Minutes from January 20, 2015 Open Meeting-Vocademy the Makerspace

Tuesday, January 20, 2015

Open Board of Directors Meeting

San Bernardino Community College District

114 S. Del Rosa Drive

San Bernardino, CA   92408


Present: Don Averill,Deborah Barmack, Carole Beswick, Ken Coate, Allison Ellingson, Dick Hart, Matthew Issac, Jay Jimenez, Mark Kaenel, Al Karnig, Lowell King, Pam Langford, John Mirau, Tom Nightingale, Bev Powell, Brian Reider, Susan Rice, Paul Shimoff, Stan Weisser, and Ray Wolfe. 


Guests:  Ted Alajandre and Eric Johnson.


Announcements:  1) Appreciation was expressed to Paul Shimoff for hosting the reception honoring Bruce Varner & Lou Monville.  2) A majority of the members present voted to extend an invitation of membership to Barmack Law, P.C.  3) A discussion about the roles of various State boards and Commissions with Appointment Secretary Mona Pasquil will be held on January 21, 2015 from 5:00p.m. to 6:30 p.m. at the Center Stage Theater, 8463 Sierra Ave., Fontana.  For more information please call 909-882-4433. 4) Senator Diane Feinstein’s Los Angeles office, located at 11111 Santa Monica Blvd., Suite 915, will hold an Open House event on Tuesday, February 3, 2015 from 2p.m. -4p.m.  Please Rsvp to Field Rep. Kevin Chang 310-914-7300.


M/S/P:  Minutes from January 13, 2015.


Susan Rice introduced Gene Sherman, Founder, Vocademy-The Makerspace


Gene Sherman opened Vocademy the Makerspace in 2013 recognizing a need for hands on quality instruction to provide individuals access to industrial arts equipment in order to learn how to make things.


Since industrial arts has been eliminated from school curriculums, there are many who cannot make things and have limited creative thought.  In addition to getting a unique type of satisfaction and sense of accomplishment, shop classes gave added value to its students by teaching a kind of thought process unique to the process of making something.  There is a shortage and potential void in our society of people who can make things.         


Our society is focused on higher education and careers in professional arenas often leaving out those that are not cut out to follow college career paths.  Today many of us do not have the tools, knowledge and often the basic concepts of actually creating something.  All that remains in some of our schools is limited Robotics teams that are exclusionary.  Programs are needed to better equip our work force.  Certainly there is a need for more carpenters and wood workers but there are basic needs in many fields.  Learning to build things encourages creative thinking and creative thinking is valued in all careers. 

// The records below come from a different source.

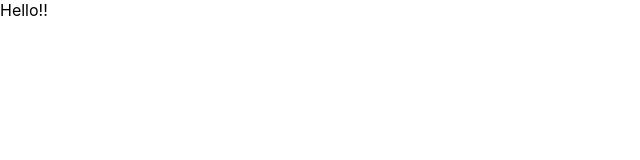
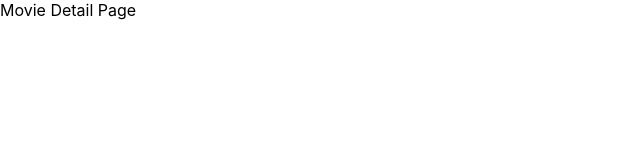
Before and after one commit to jbeat630/WatchoutPedia, a React (Create React App) app: page /movie/1 in a window 1280 px wide. Shown: the top 160 px of the page, without its empty margins (0-640 px from the left). Built offline with nearby package versions, Linux system fonts and the light colour scheme.

Commit message:
feat: 리액트 라우터 설치 및 리드미 작성시작, 라우터 페이지 세팅

```diff
--- a/package.json
+++ b/package.json
@@ -12,6 +12,7 @@
     "@types/react-dom": "^18.0.8",
     "react": "^18.2.0",
     "react-dom": "^18.2.0",
+    "react-router-dom": "^6.4.3",
     "react-scripts": "5.0.1",
     "typescript": "^4.8.4",
     "web-vitals": "^2.1.4"
@@ -39,5 +40,8 @@
       "last 1 firefox version",
       "last 1 safari version"
     ]
+  },
+  "devDependencies": {
+    "@types/react-router-dom": "^5.3.3"
   }
 }
--- a/src/App.tsx
+++ b/src/App.tsx
@@ -1,10 +1,20 @@
 import React from 'react';
+import { BrowserRouter, Routes, Route } from 'react-router-dom';
+import MainPage from "./pages/MainPage";
+import MovieDetail from "./pages/MovieDetail";
+import TvPage from "./pages/TvPage";
+import TvDetail from "./pages/TvDetail";
 
 function App() {
   return (
-    <div className="App">
-      Hello!!
-    </div>
+      <BrowserRouter>
+          <Routes>
+              <Route path="/" element={<MainPage />}/>
+              <Route path="/tv" element={<TvPage />}/>
+              <Route path="/movie/:id" element={<MovieDetail />}/>
+              <Route path="/tv/:id" element={<TvDetail />}/>
+          </Routes>
+      </BrowserRouter>
   );
 }
 
--- /dev/null
+++ b/src/pages/MainPage.tsx
@@ -0,0 +1,9 @@
+import React from 'react';
+
+const MainPage: React.FC = () => {
+    return  (
+        <div>Main Page</div>
+    )
+}
+
+export default MainPage;
--- /dev/null
+++ b/src/pages/MovieDetail.tsx
@@ -0,0 +1,9 @@
+import React from 'react';
+
+const MovieDetailPage: React.FC = () => {
+    return  (
+        <div>Movie Detail Page</div>
+    )
+}
+
+export default MovieDetailPage;
--- /dev/null
+++ b/src/pages/TvDetail.tsx
@@ -0,0 +1,9 @@
+import React from 'react';
+
+const TvDetailPage: React.FC = () => {
+    return  (
+        <div>Tv Detail Page</div>
+    )
+}
+
+export default TvDetailPage;
--- /dev/null
+++ b/src/pages/TvPage.tsx
@@ -0,0 +1,9 @@
+import React from 'react';
+
+const TvPage: React.FC = () => {
+    return  (
+        <div>Tv Page</div>
+    )
+}
+
+export default TvPage;
```
Also changed, not shown: 2 other files (tests, documents, lock files or other folders).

A striking example of this was recently seen at Vocademy with a group of engineering students working on their senior project.  All of the students in the class had excelled on their projects computer design and engineering but some of the students attended Vocademy to complete their project.  Although they initially struggled having no prior hands on experience, the Vocademy students presented the far superior end product. Book and theory knowledge is important but engineers need to have the fundamentals of how to build things.


Gene Sherman sees Vocademy as a place where people can learn, experiment, and exercise their passion.  His 15,000 sq.ft. workshop provides access to industrial arts equipment, tools, and state of the art technology to people of all ages and abilities.  At Vocademy you can learn as much or as little as you want and can take a class or classes when you want to.  There are no tests, grades or certification of any type.  Those that want to pursue certification or career paths are referred to local trade schools, etc.  Vocademy has extensive schedules of hands on classes ranging from beginner to advanced.  In addition to classes, memberships (like a gym membership) are available for a flat monthly fee and members can come as often as they like.  Located in Riverside, 1 mile from UCR, they are open seven days a week from 11a.m. to 11 p.m. 


Vocademy is actively partnering with both business and colleges and  universities.  Businesses can use his facilities for custom tailored apprenticeships or even as an R & D department.  Students can achieve the needed hands on application they are missing.  Hobbyists can come “play” and everyone can come and learn to make anything.       


Over 130 students have “studied” at Vocademy and they have some 100 members.  Classes offered include welding, 3D printing & scanning, plastics & composites, CAD/CAM graphics, sewing & textiles, wood working, costume & prop making and electronics & robotics.


We often hear that we must think outside the box. Let’s not forget, however, that it is still important to know how to make the box.


A Q & A period followed.


Meeting adjourned at 8:20a.m.